» **WORK TASK**
Return each line of the records with nothing changed, pictures excepted.

[Dataset excerpts]

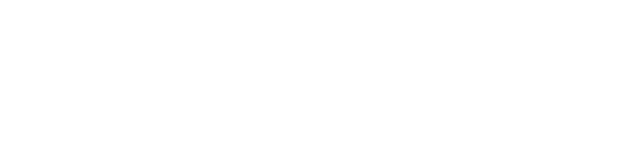
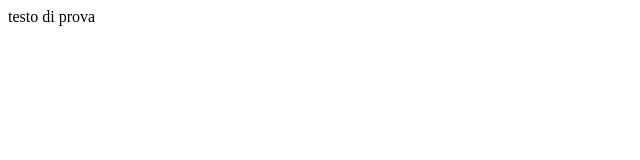
Before and after one commit to gbartoli8/gbartoli8.github.io, a plain HTML site: page index.html in a window 1280 px wide. Shown: the whole page, without its empty margins (0-640 px from the left). Drawn offline with Linux system fonts and the light colour scheme.

Commit message:
Update index.html

```diff
--- a/index.html
+++ b/index.html
@@ -7,7 +7,7 @@
 </head>
 
 <body>
-
+testo di prova
 </body>
 
 </html>
```
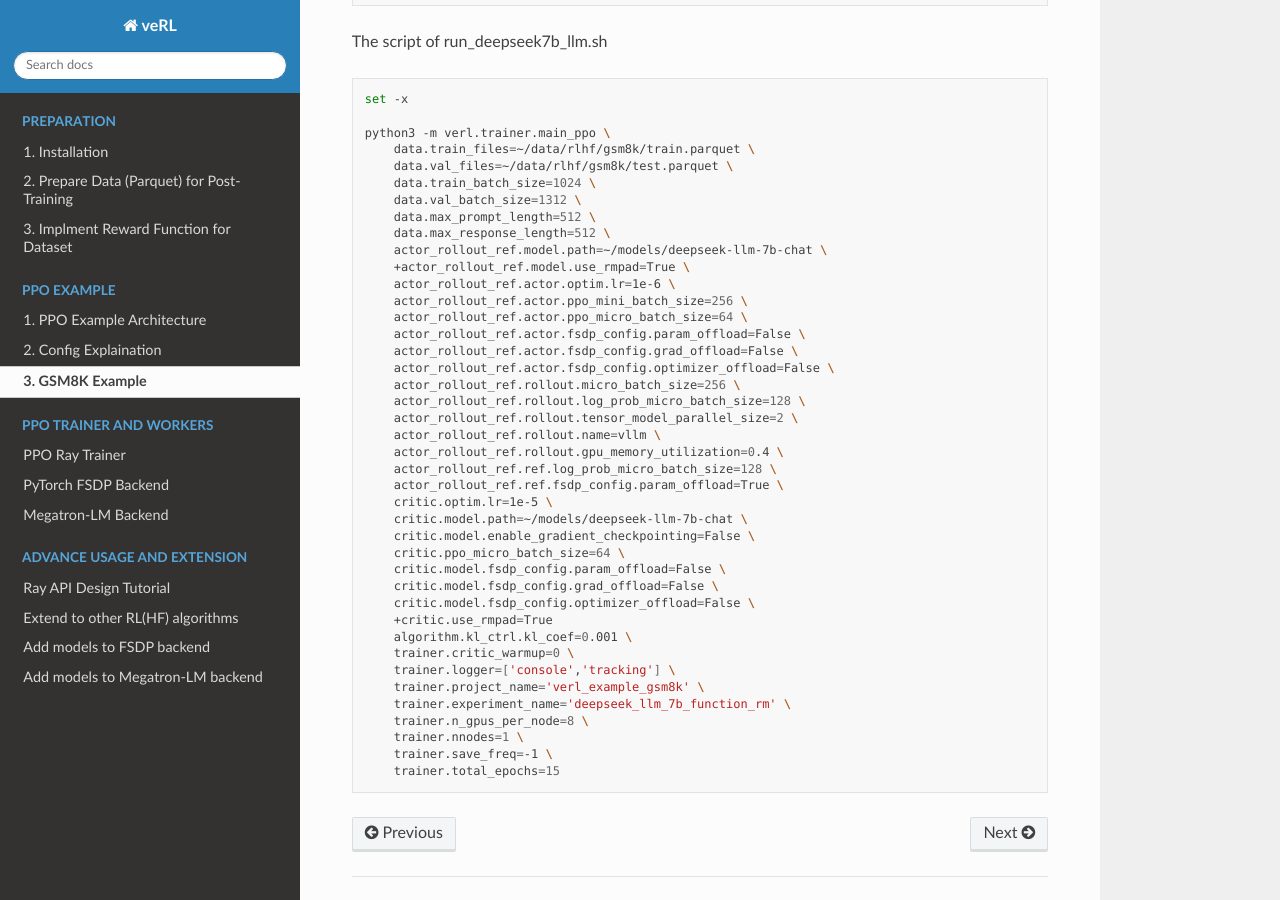
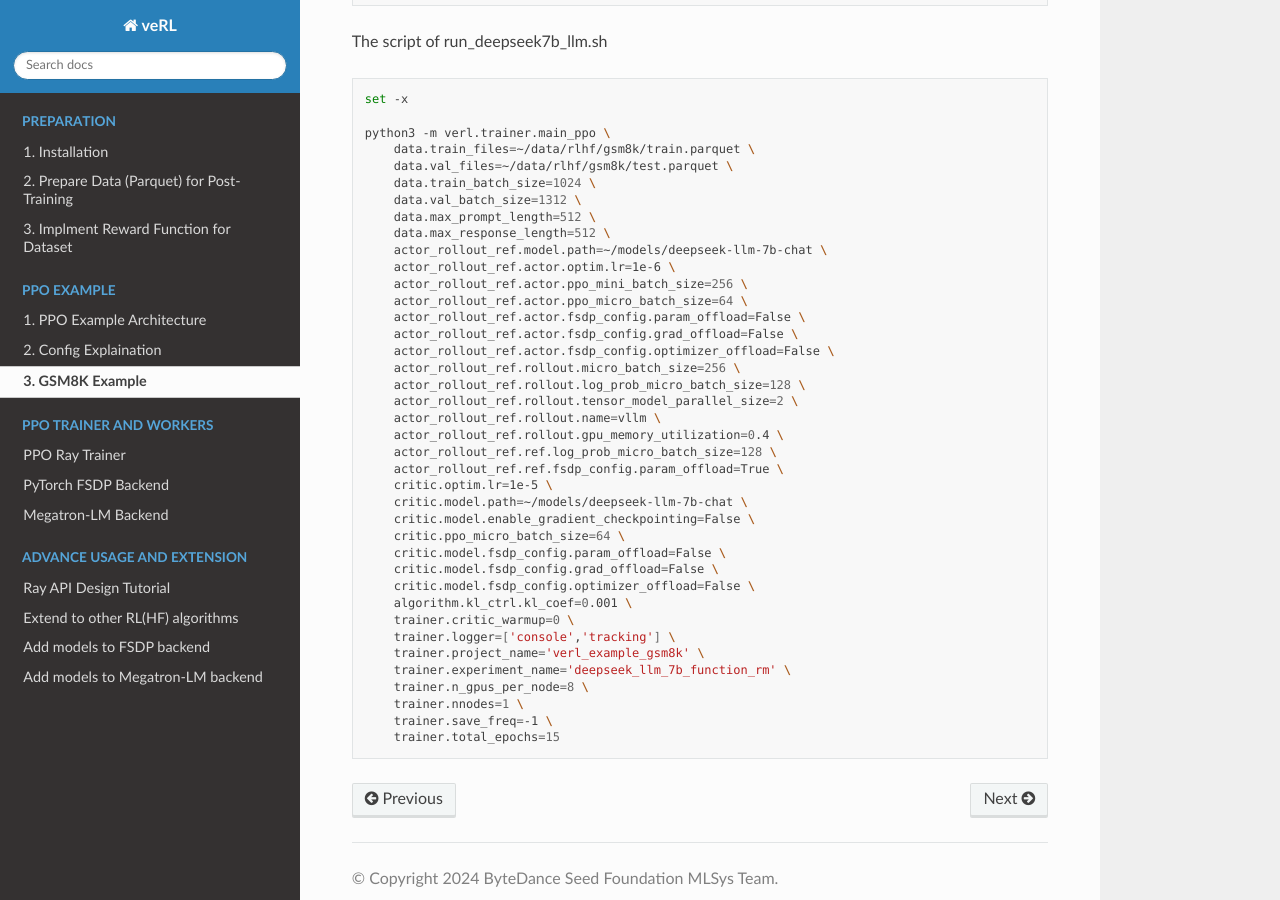
Before and after one commit to PeterSH6/verl-doc, a Sphinx documentation site: the page built from docs/examples/gsm8k_example.rst, in a window 1280 px wide and 900 px high, scrolled down 2508 px. Built offline with Sphinx 7.4.7 and the Read the Docs theme 3.1.0, drawn with Linux system fonts in a browser that asks for light colours.

Commit message:
remove rmpad

```diff
--- a/docs/examples/gsm8k_example.rst
+++ b/docs/examples/gsm8k_example.rst
@@ -134,7 +134,6 @@ The script of run_deepseek7b_llm.sh
        data.max_prompt_length=512 \
        data.max_response_length=512 \
        actor_rollout_ref.model.path=~/models/deepseek-llm-7b-chat \
-       +actor_rollout_ref.model.use_rmpad=True \
        actor_rollout_ref.actor.optim.lr=1e-6 \
        actor_rollout_ref.actor.ppo_mini_batch_size=256 \
        actor_rollout_ref.actor.ppo_micro_batch_size=64 \
@@ -155,7 +154,6 @@ The script of run_deepseek7b_llm.sh
        critic.model.fsdp_config.param_offload=False \
        critic.model.fsdp_config.grad_offload=False \
        critic.model.fsdp_config.optimizer_offload=False \
-       +critic.use_rmpad=True
        algorithm.kl_ctrl.kl_coef=0.001 \
        trainer.critic_warmup=0 \
        trainer.logger=['console','tracking'] \
--- a/docs/preparation/install.rst
+++ b/docs/preparation/install.rst
@@ -46,7 +46,6 @@ found in :doc:`FSDP Workers<../workers/fsdp_workers>`.
 
    # install vllm
    pip3 install vllm==0.5.4
-   pip3 install liger_kernel
    pip3 install ray==2.10 # other version may have bug
 
    # flash attention 2
```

» **FINISHED EXERCISE**
Before and after one commit to gbartoli8/gbartoli8.github.io, a plain HTML site: page index.html in a window 1280 px wide. Shown: the whole page, without its empty margins (0-640 px from the left). Drawn offline with Linux system fonts and the light colour scheme.

Commit message:
Update index.html

```diff
--- a/index.html
+++ b/index.html
@@ -7,7 +7,7 @@
 </head>
 
 <body>
-
+testo di prova
 </body>
 
 </html>
```
Before and after one commit to PeterSH6/verl-doc, a Sphinx documentation site: the page built from docs/examples/gsm8k_example.rst, in a window 1280 px wide and 900 px high, scrolled down 2508 px. Built offline with Sphinx 7.4.7 and the Read the Docs theme 3.1.0, drawn with Linux system fonts in a browser that asks for light colours.

Commit message:
remove rmpad

```diff
--- a/docs/examples/gsm8k_example.rst
+++ b/docs/examples/gsm8k_example.rst
@@ -134,7 +134,6 @@ The script of run_deepseek7b_llm.sh
        data.max_prompt_length=512 \
        data.max_response_length=512 \
        actor_rollout_ref.model.path=~/models/deepseek-llm-7b-chat \
-       +actor_rollout_ref.model.use_rmpad=True \
        actor_rollout_ref.actor.optim.lr=1e-6 \
        actor_rollout_ref.actor.ppo_mini_batch_size=256 \
        actor_rollout_ref.actor.ppo_micro_batch_size=64 \
@@ -155,7 +154,6 @@ The script of run_deepseek7b_llm.sh
        critic.model.fsdp_config.param_offload=False \
        critic.model.fsdp_config.grad_offload=False \
        critic.model.fsdp_config.optimizer_offload=False \
-       +critic.use_rmpad=True
        algorithm.kl_ctrl.kl_coef=0.001 \
        trainer.critic_warmup=0 \
        trainer.logger=['console','tracking'] \
--- a/docs/preparation/install.rst
+++ b/docs/preparation/install.rst
@@ -46,7 +46,6 @@ found in :doc:`FSDP Workers<../workers/fsdp_workers>`.
 
    # install vllm
    pip3 install vllm==0.5.4
-   pip3 install liger_kernel
    pip3 install ray==2.10 # other version may have bug
 
    # flash attention 2
```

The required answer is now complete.